ACTION ITEM: Which lines below hold the word "document"? Copy all of them.

RECORD EXCERPTS Start Marker

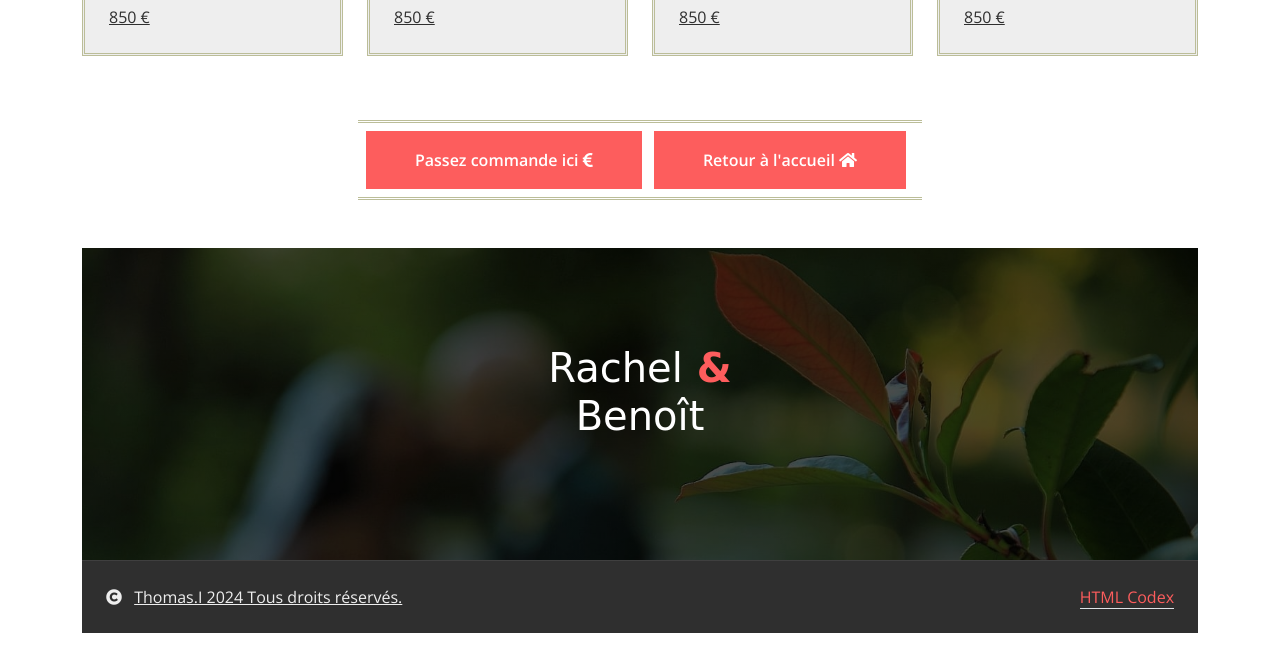
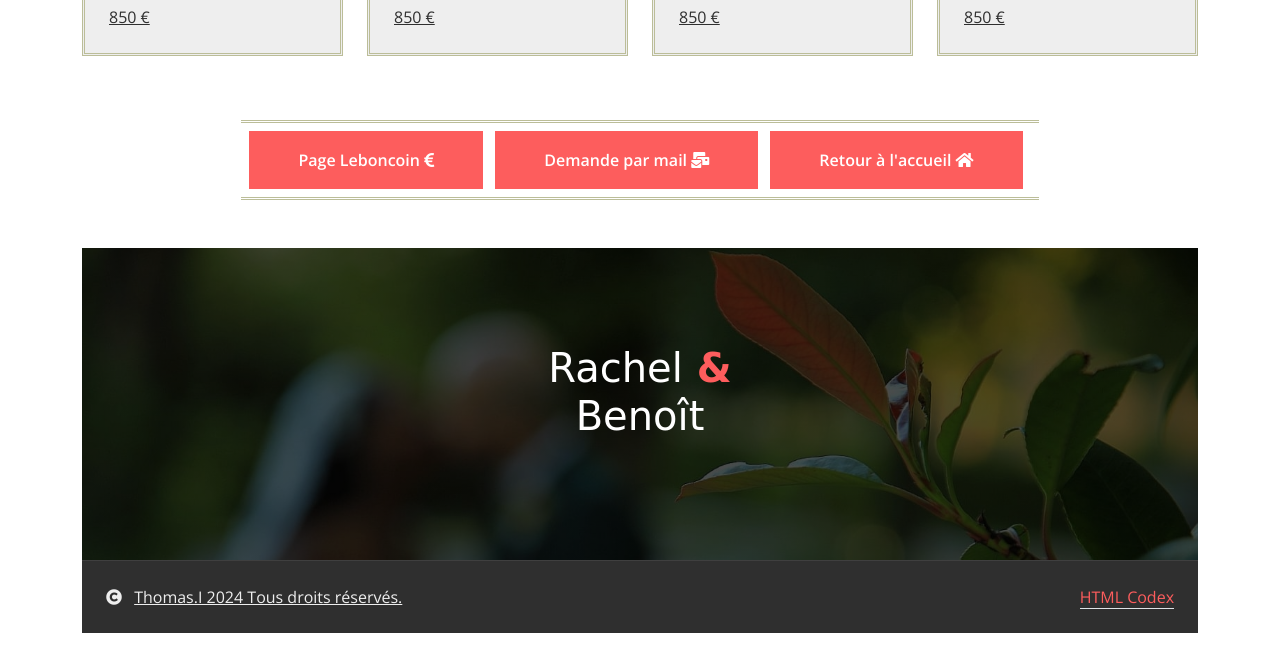
Before and after one commit to Anakiin75/mariage_R-B, a plain HTML site: page shop.html in a window 1280 px wide. Shown: the part 1870-2541 px from the top of the page. Drawn offline with nearby package versions, Linux system fonts and the light colour scheme; a web font is replaced by a local one.

Commit message:
Update shop contact.html

```diff
--- a/shop.html
+++ b/shop.html
@@ -290,15 +290,17 @@
      <div class="d-inline-block border-end-0 border-start-0 border-secondary p-2 mb-5"
                                 style="border-style: double;">
                                 <a class="col-12 text-center wow fadeIn" data-wow-delay="0.2s">
-                                    <a class="btn btn-primary btn-primary-outline-0 py-3 px-5 me-2" target="_blank" href="https://www.leboncoin.fr/">Passez commande ici   <i
-                                            class="fas fa-euro-sign"></i></a>
-                                    </a>
-                                        <a class="col-12 text-center wow fadeIn" data-wow-delay="0.2s">
-                                            <a class="btn btn-primary btn-primary-outline-0 py-3 px-5 me-2" href="index.html">Retour à l'accueil  <i
-                                                    class="fas fa-home"></i></a>
-                                            </a>
+                                    <a class="btn btn-primary btn-primary-outline-0 py-3 px-5 me-2" target="_blank" href="https://www.leboncoin.fr/">Page Leboncoin   <i class="fas fa-euro-sign"></i></a>
+                                </a>
+                                <a class="col-12 text-center wow fadeIn" data-wow-delay="0.2s">
+                                    <a class="btn btn-primary btn-primary-outline-0 py-3 px-5 me-2" href="mailto:exemple@domaine.com?subject=Votre%20Sujet&body=Votre%20message%20ici">Demande par mail <i class="fas fa-mail-bulk    "></i></a>
+                                </a>
+                                <a class="col-12 text-center wow fadeIn" data-wow-delay="0.2s">
+                                    <a class="btn btn-primary btn-primary-outline-0 py-3 px-5 me-2" href="index.html">Retour à l'accueil  <i class="fas fa-home"></i></a>
+                                </a>
+
                             </div>
-    </center>
+    </center></center>
 
 
                 <!-- Footer Start -->
```
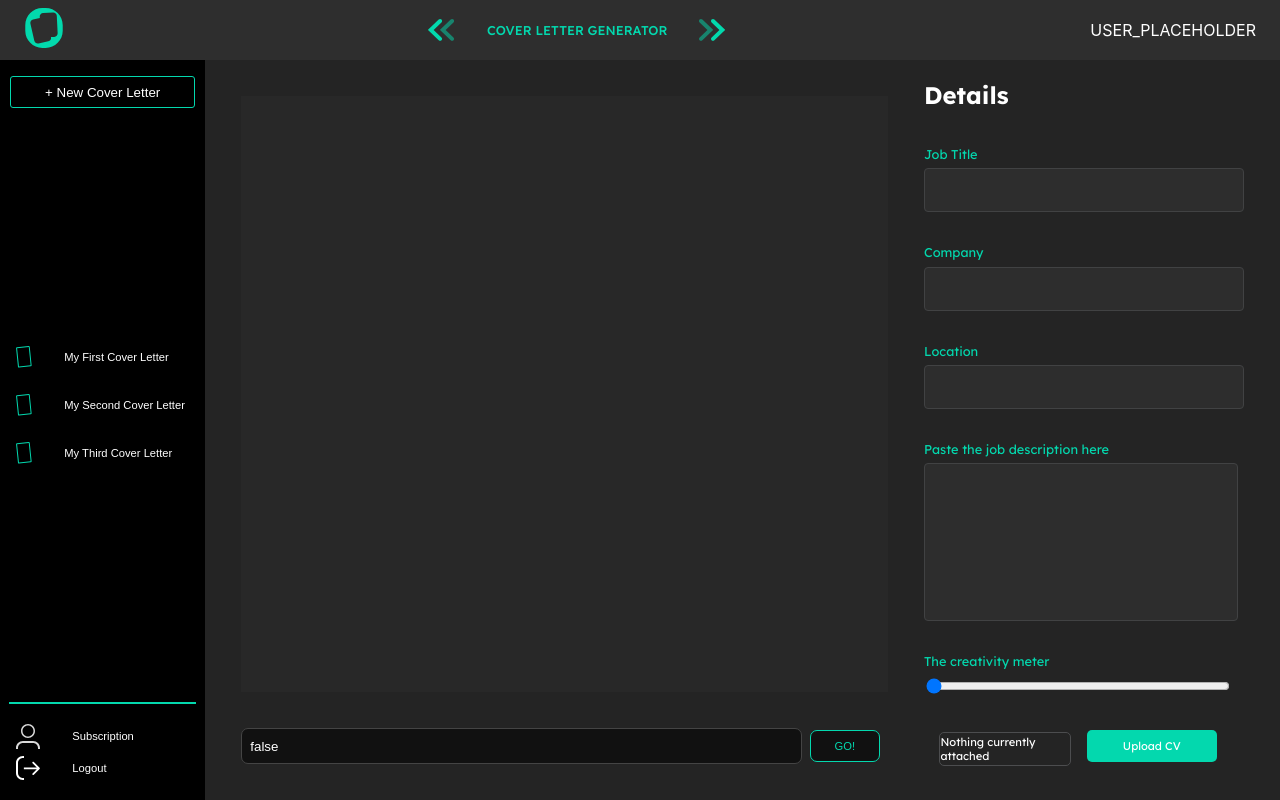
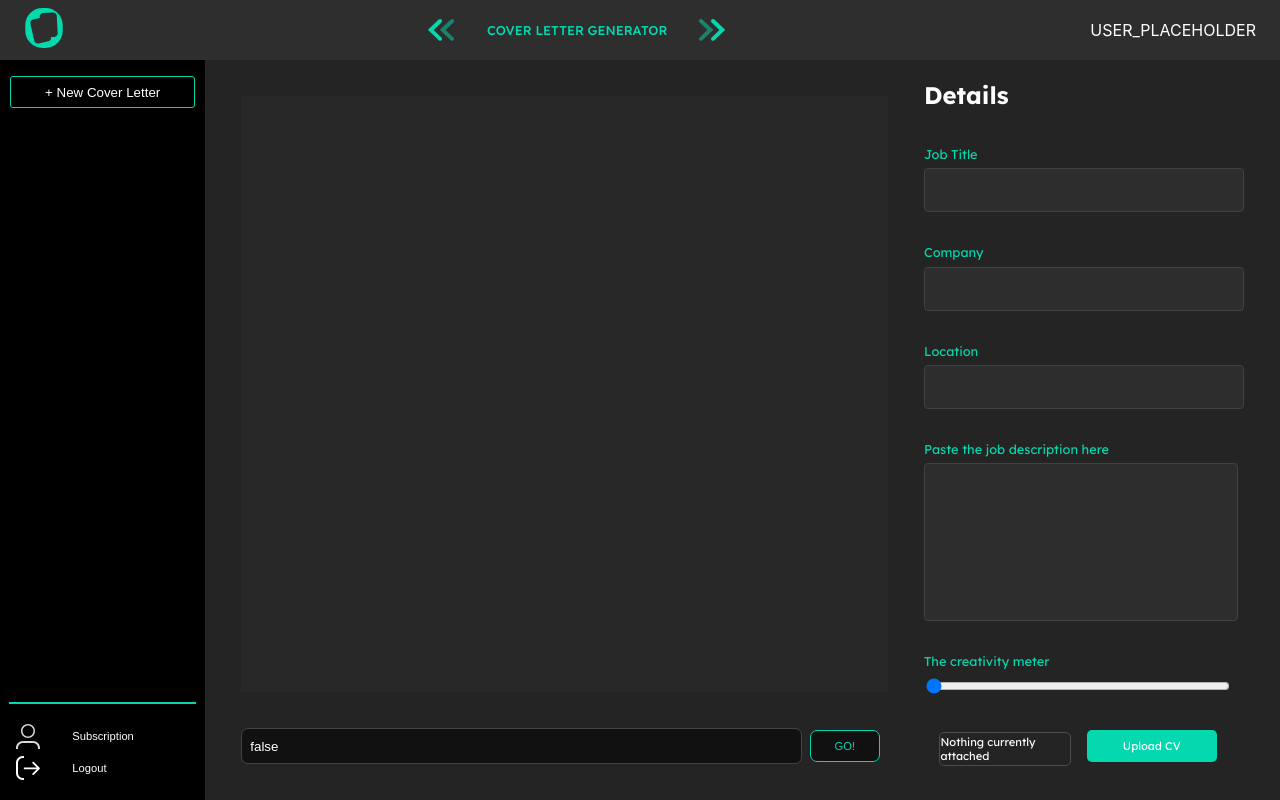
Before and after one commit to xEpiqq/coverletter-gen, a Next.js app: page /dashboard in a window 1280 px wide. Built offline with nearby package versions, Linux system fonts and the light colour scheme; a web font is replaced by a local one.

Commit message:
attempt 4.5

```diff
--- a/app/dashboard/page.jsx
+++ b/app/dashboard/page.jsx
@@ -53,14 +53,6 @@ export default function Dashboard() {
           </div>
           <div className={s.content_left_middle}>
             <div className={s.cover_letter_selector_container}>
-              {coverLetterOptions.map((coverLetterOption) => {
-                return (
-                  <button className={s.cover_letter_selector_button}>
-                    <img src="/cover_letter_button_icon.svg" alt="logo" />
-                    {coverLetterOption}
-                  </button>
-                );
-              })}
             </div>
           </div>
           <div className={s.content_left_bottom}>
```
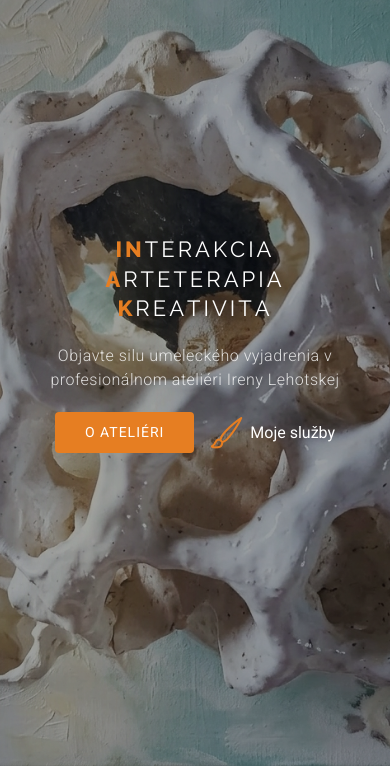
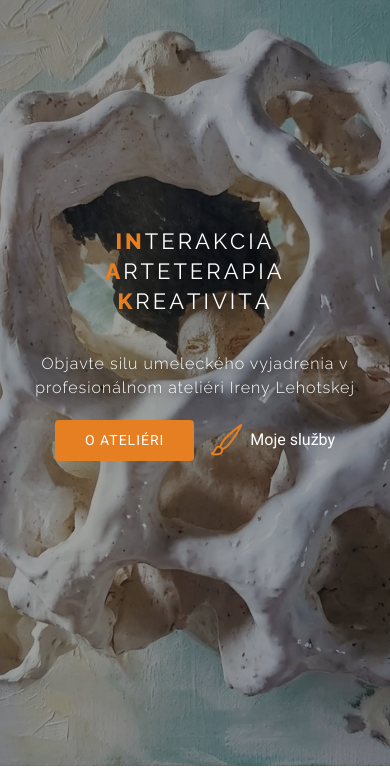
Before and after one commit to websolution4you/AtelierInak, a plain HTML site: page index.html in a window 390 px wide. Shown: the part 78-846 px from the top of the page. Drawn offline with Linux system fonts and the light colour scheme; no server answers.

Commit message:
Update hero paragraph styling: use Raleway font, white text with text shadow, and increase mobile vertical gap under headings

```diff
--- a/assets/css/main.css
+++ b/assets/css/main.css
@@ -1053,11 +1053,13 @@ section,
 }
 
 .hero p {
-  color: color-mix(in srgb, var(--default-color), transparent 20%);
+  color: #ffffff;
   margin: 15px 0 0 0;
   font-size: 20px;
   font-weight: 300;
-  letter-spacing: 0.5px;
+  font-family: "Raleway", sans-serif;
+  letter-spacing: 1px;
+  text-shadow: 0 2px 8px rgba(0, 0, 0, 0.75);
   text-align: center;
   opacity: 0;
   transform: translateY(15px);
@@ -1140,7 +1142,7 @@ section,
     line-height: 1.35;
     text-align: center;
     width: 100%;
-    margin-bottom: 25px;
+    margin-bottom: 45px; /* increased space under KREATIVITA on tablet/mobile */
   }
 
   .hero h2 .hero-word {
@@ -1173,7 +1175,7 @@ section,
 @media (max-width: 480px) {
   .hero h2 {
     font-size: 22px;
-    margin-bottom: 20px;
+    margin-bottom: 35px; /* increased space on small screens */
   }
 
   .hero p {
```
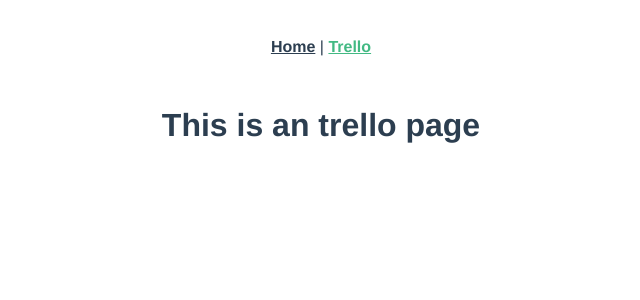
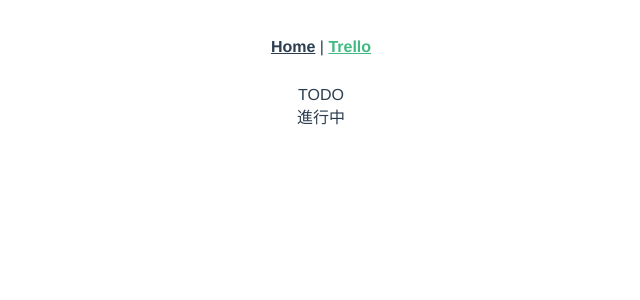
Before and after one commit to kuni0128/vue-ts-sample2, a Vue app: page /#/trello in a window 1280 px wide. Shown: the top 300 px of the page, without its empty margins (319-959 px from the left). Built offline with nearby package versions, Linux system fonts and the light colour scheme.

Commit message:
show List

```diff
--- a/src/components/List.vue
+++ b/src/components/List.vue
@@ -1,10 +1,16 @@
 <template>
-  <div />
+  <div>
+    {{ list.name }}
+  </div>
 </template>
 
 <script lang="ts">
-import { Component, Vue } from 'vue-property-decorator';
+import { Component, Vue, Prop } from 'vue-property-decorator';
+import { IList } from '@/types';
 
 @Component
-export default class List extends Vue {}
+export default class List extends Vue {
+  @Prop({ type: Object, required: true })
+  public list!: IList;
+}
 </script>
--- a/src/views/Trello.vue
+++ b/src/views/Trello.vue
@@ -1,16 +1,21 @@
 <template>
   <div class="trello">
-    <h1>This is an trello page</h1>
+    <List v-for="list in lists" :key="list.id" :list=list />
   </div>
 </template>
 
 <script lang="ts">
 import { Component, Vue } from 'vue-property-decorator';
+import List from '@/components/List.vue';
 import { IList } from '@/types';
 import { createInitialLists } from '@/initialData';
 
-@Component
+@Component({
+  components: {
+    List,
+  },
+})
 export default class Trello extends Vue {
-  public lists: IList[] = createInitialLists();
+  private lists: IList[] = createInitialLists();
 }
 </script>
```
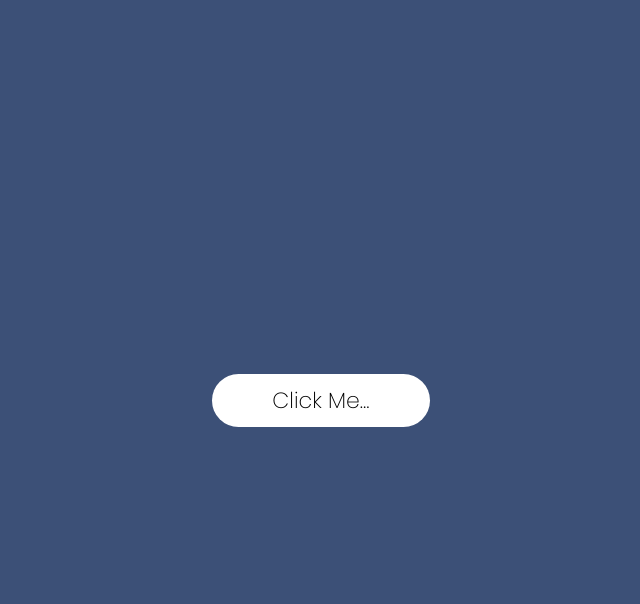
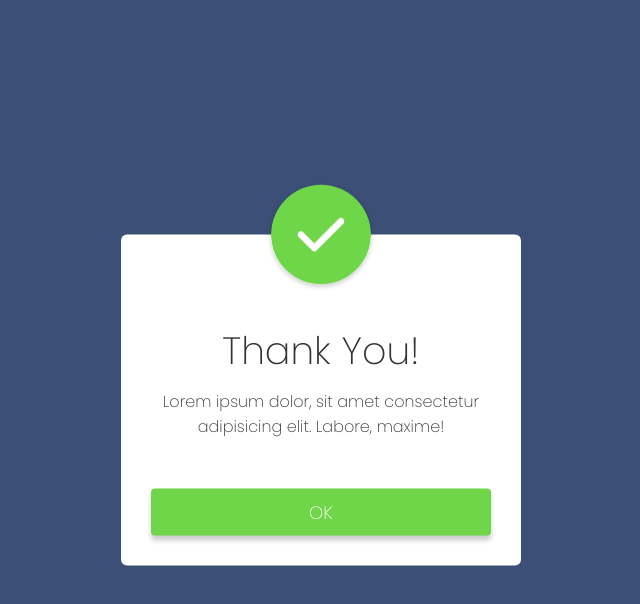
Before and after one commit to fatemehyosefi74/popup, a plain HTML site: page index.html in a window 1280 px wide. Both pictures are taken after a click on the button "Click Me...". Shown: the whole page, without its empty margins (319-959 px from the left). Drawn offline with Linux system fonts and the light colour scheme.

Commit message:
completed popup project

```diff
--- a/css/style.css
+++ b/css/style.css
@@ -28,21 +28,23 @@
     width:400px;
     background:#fff;
     border-radius: 6px;
-    position: absolute;
+    position: fixed;
     top:0;
     left:50%;
     transform: translate(-50%,-50%) scale(0.1);
     text-align: center;
     padding:0 30px 30px;
     color:#333;
-    visibility: hidden;
-    transition: transform 0.4s, top 0.4s;
+    visibility:hidden;
+    transition: transform 0.4s, top 0.4s, visibility 0.35s;
 }
 .open-popup{
     visibility: visible;
     transform: translate(-50%,-50%) scale(1);
     top:50%;
+    transition: transform 0.4s, top 0.4s;
 }
+
 .popup img{
     width:100px;
     margin-top: -50px;
@@ -56,7 +58,7 @@
 }
 .popup button{
     width:100%;
-    padding-top: 10px 0;
+    padding: 10px 0;
     margin-top: 50px;
     background:#6fd649;
     color:#fff;
@@ -65,4 +67,5 @@
     font-size: 18px;
     border-radius: 4px;
     box-shadow: 0 5px 5px rgba(0,0,0,0.2);
+    cursor: pointer;
 }
--- a/index.html
+++ b/index.html
@@ -14,9 +14,9 @@
         </button>
         <div class="popup">
             <img src="./img/404-tick.png" alt="popup-img">
-            <h2>Thank you</h2>
+            <h2>Thank You!</h2>
             <p>Lorem ipsum dolor, sit amet consectetur adipisicing elit. Labore, maxime!</p>
-            <button type="button">OK</button>
+            <button type="button" class="close-btn">OK</button>
         </div>
     </div>
 
--- a/js/script.js
+++ b/js/script.js
@@ -0,0 +1,9 @@
+const btn = document.querySelector(".btn");
+const popup = document.querySelector('.popup');
+const closeBtn = document.querySelector('.close-btn');
+btn.addEventListener('click',()=>{
+    popup.classList.add('open-popup');
+})
+closeBtn.addEventListener('click',()=>{
+    popup.classList.remove('open-popup');
+})
```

RECORD EXCERPTS End Marker

EXERCISE RESPONSE:
+const btn = document.querySelector(".btn");
+const popup = document.querySelector('.popup');
+const closeBtn = document.querySelector('.close-btn');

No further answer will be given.